## Goal of the exercise
Copy out each line of the data holding "sangcomz".

## Provided material
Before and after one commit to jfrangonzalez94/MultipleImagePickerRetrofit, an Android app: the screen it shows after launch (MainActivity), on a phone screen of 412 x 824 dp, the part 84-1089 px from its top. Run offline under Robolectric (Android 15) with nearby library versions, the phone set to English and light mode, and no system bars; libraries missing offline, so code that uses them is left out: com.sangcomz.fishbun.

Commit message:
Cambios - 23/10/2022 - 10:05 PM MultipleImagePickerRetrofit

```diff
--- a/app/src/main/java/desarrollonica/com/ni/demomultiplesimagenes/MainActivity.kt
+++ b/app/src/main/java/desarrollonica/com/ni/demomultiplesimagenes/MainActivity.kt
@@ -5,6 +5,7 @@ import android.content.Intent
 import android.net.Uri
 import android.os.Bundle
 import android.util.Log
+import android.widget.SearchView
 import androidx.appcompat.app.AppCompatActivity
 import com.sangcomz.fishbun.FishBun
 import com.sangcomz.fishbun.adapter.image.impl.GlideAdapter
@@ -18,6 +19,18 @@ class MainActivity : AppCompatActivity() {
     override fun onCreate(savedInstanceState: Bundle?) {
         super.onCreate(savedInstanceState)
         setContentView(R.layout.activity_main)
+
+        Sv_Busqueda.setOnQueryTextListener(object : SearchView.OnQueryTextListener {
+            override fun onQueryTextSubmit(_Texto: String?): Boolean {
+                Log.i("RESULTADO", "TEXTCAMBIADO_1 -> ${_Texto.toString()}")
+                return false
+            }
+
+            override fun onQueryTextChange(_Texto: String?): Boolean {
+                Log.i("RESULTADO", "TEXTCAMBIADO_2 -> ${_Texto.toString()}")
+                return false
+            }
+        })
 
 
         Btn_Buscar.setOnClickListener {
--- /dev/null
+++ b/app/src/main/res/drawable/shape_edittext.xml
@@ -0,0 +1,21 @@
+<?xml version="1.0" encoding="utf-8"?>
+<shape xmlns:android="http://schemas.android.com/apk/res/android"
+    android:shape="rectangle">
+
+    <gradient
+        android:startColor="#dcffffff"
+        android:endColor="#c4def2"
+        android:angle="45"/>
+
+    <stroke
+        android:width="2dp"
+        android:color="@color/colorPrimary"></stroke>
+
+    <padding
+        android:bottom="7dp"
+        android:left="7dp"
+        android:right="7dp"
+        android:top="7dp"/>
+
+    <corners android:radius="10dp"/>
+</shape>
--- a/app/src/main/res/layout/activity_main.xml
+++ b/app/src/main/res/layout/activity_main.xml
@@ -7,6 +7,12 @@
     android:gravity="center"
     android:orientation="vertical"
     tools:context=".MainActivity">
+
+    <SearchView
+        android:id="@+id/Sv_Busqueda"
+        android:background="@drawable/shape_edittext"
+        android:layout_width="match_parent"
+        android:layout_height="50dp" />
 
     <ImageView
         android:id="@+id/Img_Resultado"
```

## Completed task
Before and after one commit to jfrangonzalez94/MultipleImagePickerRetrofit, an Android app: the screen it shows after launch (MainActivity), on a phone screen of 412 x 824 dp, the part 84-1089 px from its top. Run offline under Robolectric (Android 15) with nearby library versions, the phone set to English and light mode, and no system bars; libraries missing offline, so code that uses them is left out: com.sangcomz.fishbun.
 import com.sangcomz.fishbun.FishBun
 import com.sangcomz.fishbun.adapter.image.impl.GlideAdapter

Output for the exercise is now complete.